It was interesting how paint responded to printing this relief surface, a pattern is created along the folds (below left). I found this irregularity much more interesting than when I printed the paper and then folded it (right) even though the manipulation of stripes was my intention.
This observation took me right back to the beginning of Part 5 when I struggled to decide whether to print and manipulate or manipulate and print. Was the product the 3D block or the plate? This question remains unresolved.
I think what I learned from these early experiments was that I could harness the neat and organised part of myself to develop a regimented scaffold (be it substrate or print block) and then use printing with a looser aesthetic. Order to balance chaos.
Before I had a chance to test these repetitive blocks I became distracted by the distortion of the text on the book pages I was using.

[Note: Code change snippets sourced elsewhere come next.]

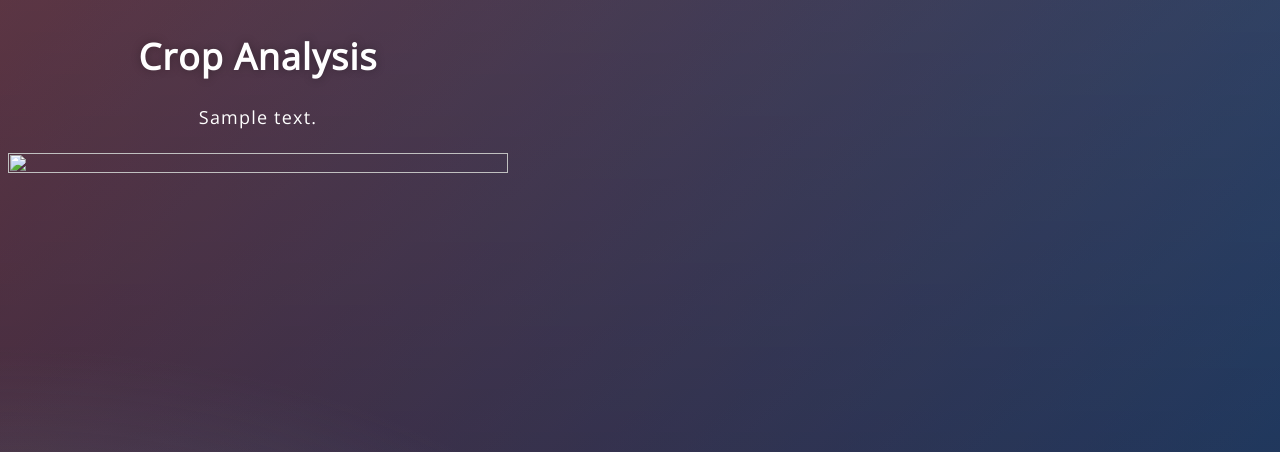
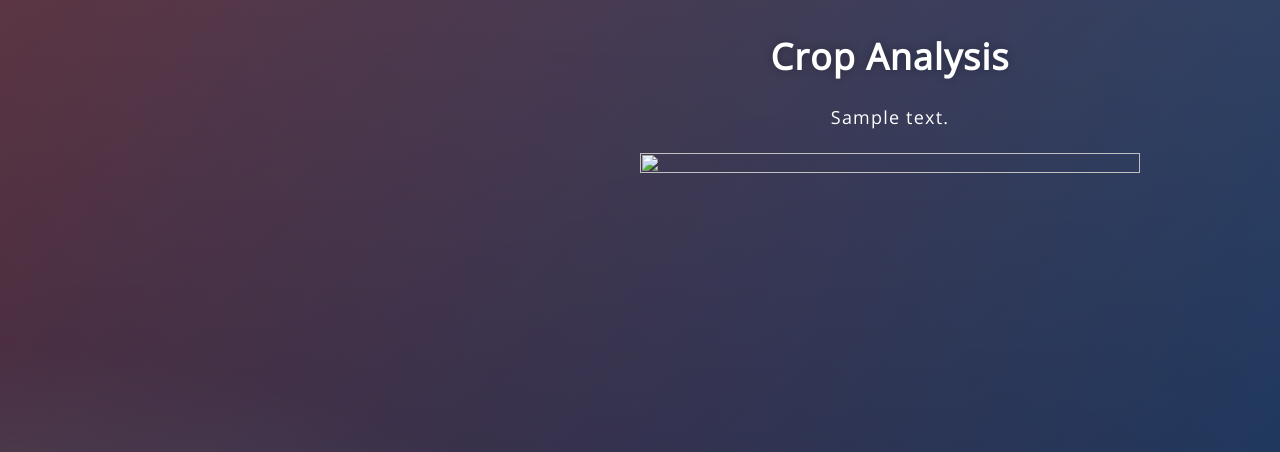
Before and after one commit to harshagarg09/Crop_Prediction_webApp, a Flask app: template templates/prediction.html in a window 1280 px wide. Shown: the top 452 px of the page. Run offline with Flask 2, Linux system fonts and the light colour scheme; the template is opened without the code that fills it: most values are stand-ins (such as "Sample title", 1, 10 or a date in 2020).

Commit message:
Update style_pred.css

```diff
--- a/static/css/style_pred.css
+++ b/static/css/style_pred.css
@@ -32,6 +32,7 @@ body {
 }
 .login {
 	position: absolute;
+	left: 50%
 }
 
 .login h1 { color: #fff; text-shadow: 0 0 10px rgba(0,0,0,0.3); letter-spacing:1px; text-align:center; }
```
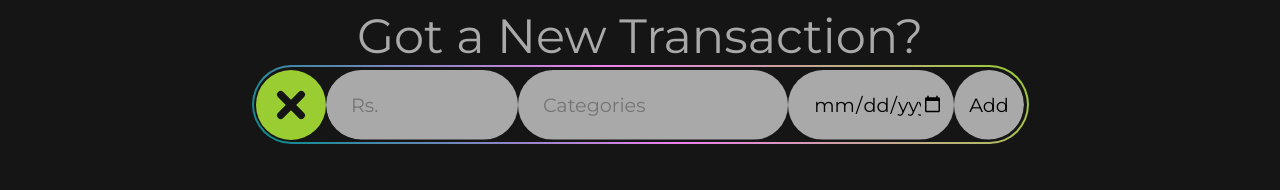
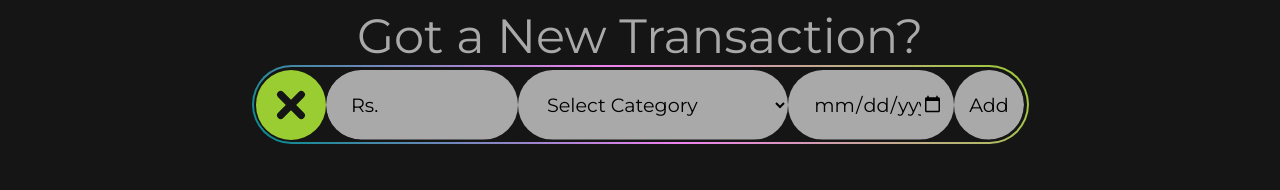
Before and after one commit to Harry7507/Ledgr, a plain HTML site: page index.html in a window 1280 px wide. Both pictures are taken after a click on the button "Add transaction". Shown: the part 249-439 px from the top of the page. Drawn offline with Linux system fonts and the light colour scheme.

Commit message:
Changed datalist to select

```diff
--- a/index.html
+++ b/index.html
@@ -40,15 +40,15 @@
                 </button>
                 <form id="main-form" aria-label="New Transaction">
                     <input type="number" name="amount" id="amount" class="inputs" step="0.01" min="0.01" placeholder="Rs. " required aria-label="Enter Amount">
-                    <input type="text" id="category" name="category" list="category-list" placeholder="Categories" class="inputs" required aria-label="Enter Category">
-                    <datalist id="category-list">
-                        <option value="Food">
-                        <option value="Stationary">
-                        <option value="Upkeep">
-                        <option value="Travel">
-                        <option value="Entertainment">
-                        <option value="Health">
-                    </datalist>
+                    <select id="category" name="category" class="inputs" required aria-label="Enter Category">
+                        <option value="" disabled selected>Select Category</option>
+                        <option value="Option 1">Food</option>
+                        <option value="Option 2">Stationary</option>
+                        <option value="Option 3">Upkeep</option>
+                        <option value="Option 4">Travel</option>
+                        <option value="Option 5">Entertainment</option>
+                        <option value="Option 6">Health</option>
+                    </select>
                     <input type="date" name="date" id="date" class="inputs" required aria-label="Enter Date">
                     <button type="submit" class="inputs" id="log-btn">Add</button>
                 </form>
--- a/style.css
+++ b/style.css
@@ -213,6 +213,7 @@ input[type="number"] {
     padding-left: 25px;
     flex: 1.2;
 }
+#amount::placeholder {color: black;}
 
 #category {
     padding-left: 25px;
```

I was reminded of my spoon wraps from Part2 and the way threads could be layered to create a similar effect. I was concerned that I had been quite limited in my use of materials so far and began to explore the possibility of reinterpreting the Bamboo Fold as a Yarn Wrap.
I worried that I had been a bit too controlled about this yarn wrap, compared to the spoons it looked a bit too carefully constructed. However, my earlier theory that the ‘Sloppiness’ of my printing would be supported by a regular structure was proved right in the prints that followed.
I used the single unit over and over to create a repeated pattern. At first I did this neatly, aligning the edges, the best bit about these prints is that occasionally a particular strong print occurred. I think I prefer the individual compositions rather than the pattern, there is enough going on in each to allow for this editing. I am really happy with the variety of colour combinations produced from such a limited palette. Maybe these four ‘snap shots’ could be presented together as a series?
I really wanted to express what I have learned throughout MMT about the importance of imperfection and celebrate the move away from figuration. I did this by printing the same block haphazardly across the paper. I am pleased with the abstractions, the manipulation of stripes by folding is much less obvious but still clearly apparent. The folded unit has become a mark-making tool on a flat surface. I am not worried that prints are now flat because there has been interchange between 2D and 3D which was the objective of my brief.
Despite the move toward abstraction, I accidentally created a landscape. Although I was only concentrating on a loose pattern repeat the following print suggests mountains without being too literal. The success of the print lies in the passages of open space which allow the viewer to decide what is going on. I recently watched the movies Murder on the Orient Express and Everest, I think I have been subconsciously influenced by the icy settings.
I tried printing on a variety of surfaces including brown parcel paper, tissue and Abaca. Not all were as well defined as the images included above. The Abaca print below was particularly faint, I am using it to experiment with layering: adhering it to linen and adding stitch to emphasise the marks left by the printing process. This is proving a restful interlude between sampling but probably not a viable outcome as it is possibily to contrived?
After printing with the single unit I returned to the multiple version. I was exchanging the detail provided by the strands of yarn for a more overall effect. These prints have a more calculated arrangement because the main composition was decided before printing. There is a lot going on in the prints, I find the diagonal zigzags encourage the eye to explore the whole image; more and more imperfection is discovered as the broad lines intersect the finer verticals.
Above left, I used watercolour pencils on top of a dark print, the introduction of bright colour adds a greater sense of movement. I did not follow the most obvious path of the zigzag, opting for an asymmetric design instead, this helps provide energy and perhaps a sense of quirkiness?
Considering my previous reluctance to layer prints this set shows how much I learned from Part 4. Rather than printing with solid colour I continued to use subtractive mark making on the plate to prepare the next layer. The introduction of space provides areas for the next layer to fill. The print on the right successfully balances solid colour and pattern. Over printing was slightly offset to prevent the print becoming static.
Finally, I have preserved the ‘print blocks’. I have to decide whether to display them alongside my prints as an explanation of the relationship between the exchange of 2D and 3D or a works of art in their own right.